Records from a data source

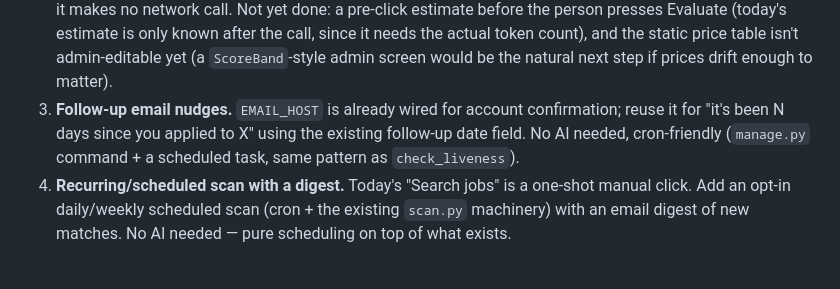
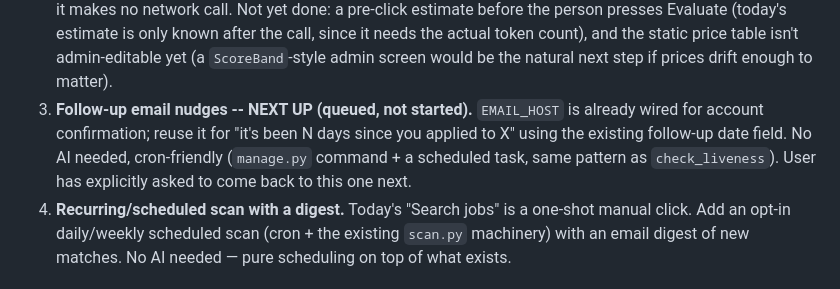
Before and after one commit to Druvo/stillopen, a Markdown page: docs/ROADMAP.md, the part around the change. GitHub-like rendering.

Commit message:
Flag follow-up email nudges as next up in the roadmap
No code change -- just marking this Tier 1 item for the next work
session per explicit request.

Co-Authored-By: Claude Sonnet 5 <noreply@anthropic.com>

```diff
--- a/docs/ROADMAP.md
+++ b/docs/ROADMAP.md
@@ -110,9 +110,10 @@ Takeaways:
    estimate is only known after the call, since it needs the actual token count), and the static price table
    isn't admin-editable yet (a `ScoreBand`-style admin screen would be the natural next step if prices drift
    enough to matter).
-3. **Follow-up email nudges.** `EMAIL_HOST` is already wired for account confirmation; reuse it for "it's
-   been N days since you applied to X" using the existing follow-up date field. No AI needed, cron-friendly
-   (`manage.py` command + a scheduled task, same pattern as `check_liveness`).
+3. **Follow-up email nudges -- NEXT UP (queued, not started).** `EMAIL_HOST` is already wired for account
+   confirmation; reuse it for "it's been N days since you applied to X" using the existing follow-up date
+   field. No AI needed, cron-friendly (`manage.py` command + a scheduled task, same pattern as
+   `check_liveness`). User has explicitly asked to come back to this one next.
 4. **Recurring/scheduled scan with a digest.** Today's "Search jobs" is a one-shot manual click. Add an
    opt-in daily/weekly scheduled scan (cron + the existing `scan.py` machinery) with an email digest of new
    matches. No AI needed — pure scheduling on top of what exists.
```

• _Instructions to follow_
Please copy every record above exactly, but leave the pictures out.

• _Answer below_
Before and after one commit to Druvo/stillopen, a Markdown page: docs/ROADMAP.md, the part around the change. GitHub-like rendering.

Commit message:
Flag follow-up email nudges as next up in the roadmap
No code change -- just marking this Tier 1 item for the next work
session per explicit request.

Co-Authored-By: Claude Sonnet 5 <noreply@anthropic.com>

```diff
--- a/docs/ROADMAP.md
+++ b/docs/ROADMAP.md
@@ -110,9 +110,10 @@ Takeaways:
    estimate is only known after the call, since it needs the actual token count), and the static price table
    isn't admin-editable yet (a `ScoreBand`-style admin screen would be the natural next step if prices drift
    enough to matter).
-3. **Follow-up email nudges.** `EMAIL_HOST` is already wired for account confirmation; reuse it for "it's
-   been N days since you applied to X" using the existing follow-up date field. No AI needed, cron-friendly
-   (`manage.py` command + a scheduled task, same pattern as `check_liveness`).
+3. **Follow-up email nudges -- NEXT UP (queued, not started).** `EMAIL_HOST` is already wired for account
+   confirmation; reuse it for "it's been N days since you applied to X" using the existing follow-up date
+   field. No AI needed, cron-friendly (`manage.py` command + a scheduled task, same pattern as
+   `check_liveness`). User has explicitly asked to come back to this one next.
 4. **Recurring/scheduled scan with a digest.** Today's "Search jobs" is a one-shot manual click. Add an
    opt-in daily/weekly scheduled scan (cron + the existing `scan.py` machinery) with an email digest of new
    matches. No AI needed — pure scheduling on top of what exists.
```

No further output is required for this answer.